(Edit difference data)
--*--

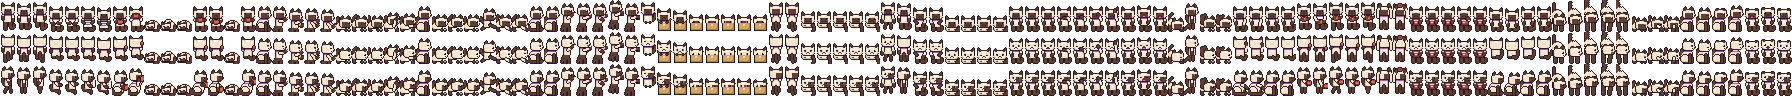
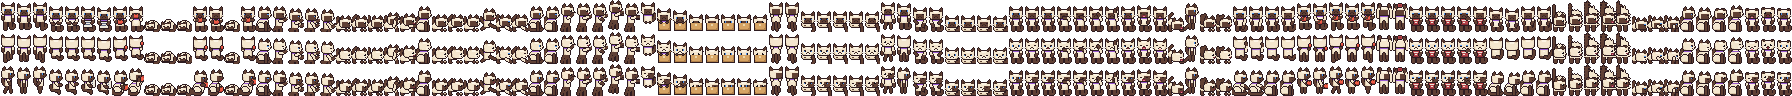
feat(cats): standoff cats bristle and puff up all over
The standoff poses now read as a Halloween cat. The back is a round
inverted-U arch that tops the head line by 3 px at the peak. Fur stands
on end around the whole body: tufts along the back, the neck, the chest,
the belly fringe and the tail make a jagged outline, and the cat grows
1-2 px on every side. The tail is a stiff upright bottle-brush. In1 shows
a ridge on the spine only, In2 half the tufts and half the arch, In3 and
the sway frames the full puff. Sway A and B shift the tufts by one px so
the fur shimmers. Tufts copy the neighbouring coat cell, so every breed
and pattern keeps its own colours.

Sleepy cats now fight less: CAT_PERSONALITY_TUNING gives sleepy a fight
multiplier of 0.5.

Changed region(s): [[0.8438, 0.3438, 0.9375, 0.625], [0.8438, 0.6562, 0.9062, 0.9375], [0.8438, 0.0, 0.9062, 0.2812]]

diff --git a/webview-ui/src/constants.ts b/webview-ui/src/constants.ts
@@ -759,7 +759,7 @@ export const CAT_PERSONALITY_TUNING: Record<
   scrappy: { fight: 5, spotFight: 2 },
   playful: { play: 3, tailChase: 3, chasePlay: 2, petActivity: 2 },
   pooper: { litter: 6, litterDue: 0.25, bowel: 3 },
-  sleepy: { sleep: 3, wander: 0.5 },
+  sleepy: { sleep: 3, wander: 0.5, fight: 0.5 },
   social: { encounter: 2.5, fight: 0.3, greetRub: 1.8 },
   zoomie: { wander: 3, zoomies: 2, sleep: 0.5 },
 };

--*--

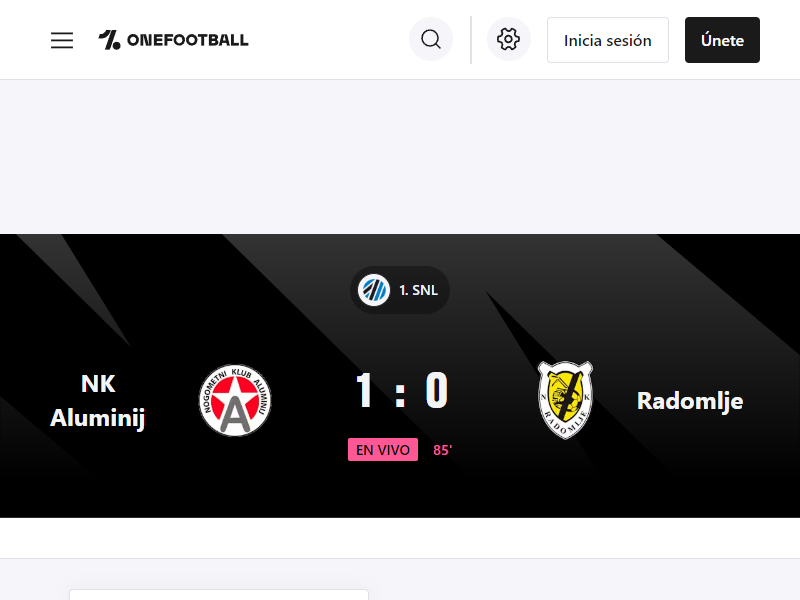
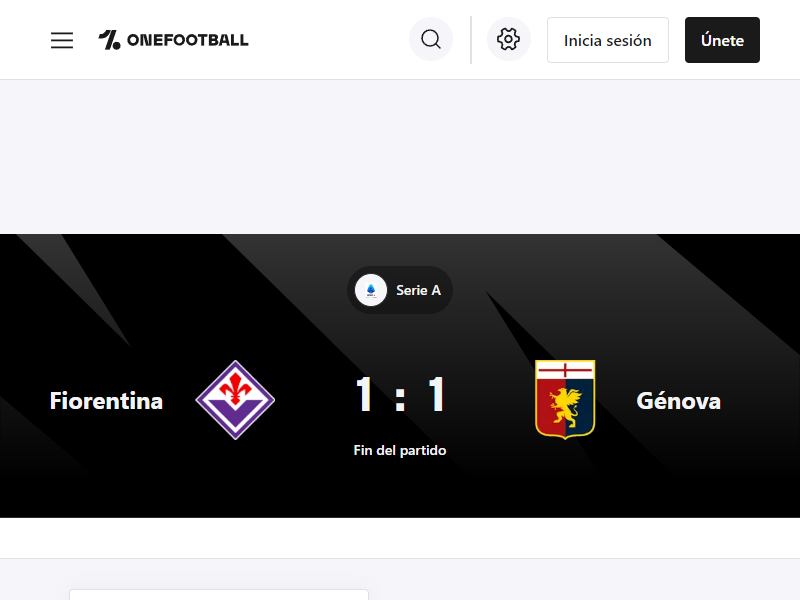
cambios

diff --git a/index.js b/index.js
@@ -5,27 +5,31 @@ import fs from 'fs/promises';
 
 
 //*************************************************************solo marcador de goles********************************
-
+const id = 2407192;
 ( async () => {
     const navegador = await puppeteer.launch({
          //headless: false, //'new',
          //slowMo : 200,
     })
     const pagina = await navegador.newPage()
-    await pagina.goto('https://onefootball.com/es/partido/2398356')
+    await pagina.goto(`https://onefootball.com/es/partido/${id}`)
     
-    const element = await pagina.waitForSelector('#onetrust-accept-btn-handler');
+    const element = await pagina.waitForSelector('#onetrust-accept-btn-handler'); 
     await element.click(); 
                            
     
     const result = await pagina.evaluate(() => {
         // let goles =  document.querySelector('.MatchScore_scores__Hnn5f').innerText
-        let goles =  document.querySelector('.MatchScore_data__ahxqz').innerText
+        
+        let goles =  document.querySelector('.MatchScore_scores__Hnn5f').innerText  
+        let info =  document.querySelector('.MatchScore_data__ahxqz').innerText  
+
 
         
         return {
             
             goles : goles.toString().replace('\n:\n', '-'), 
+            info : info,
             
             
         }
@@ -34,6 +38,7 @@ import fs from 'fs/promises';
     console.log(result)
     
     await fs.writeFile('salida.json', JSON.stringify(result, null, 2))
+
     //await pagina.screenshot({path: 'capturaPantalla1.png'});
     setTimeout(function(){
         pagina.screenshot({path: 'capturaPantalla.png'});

--*--

Your goal: Search the data above for the word "await" and report how many lines contain it, with nothing further.

Result for this task: 10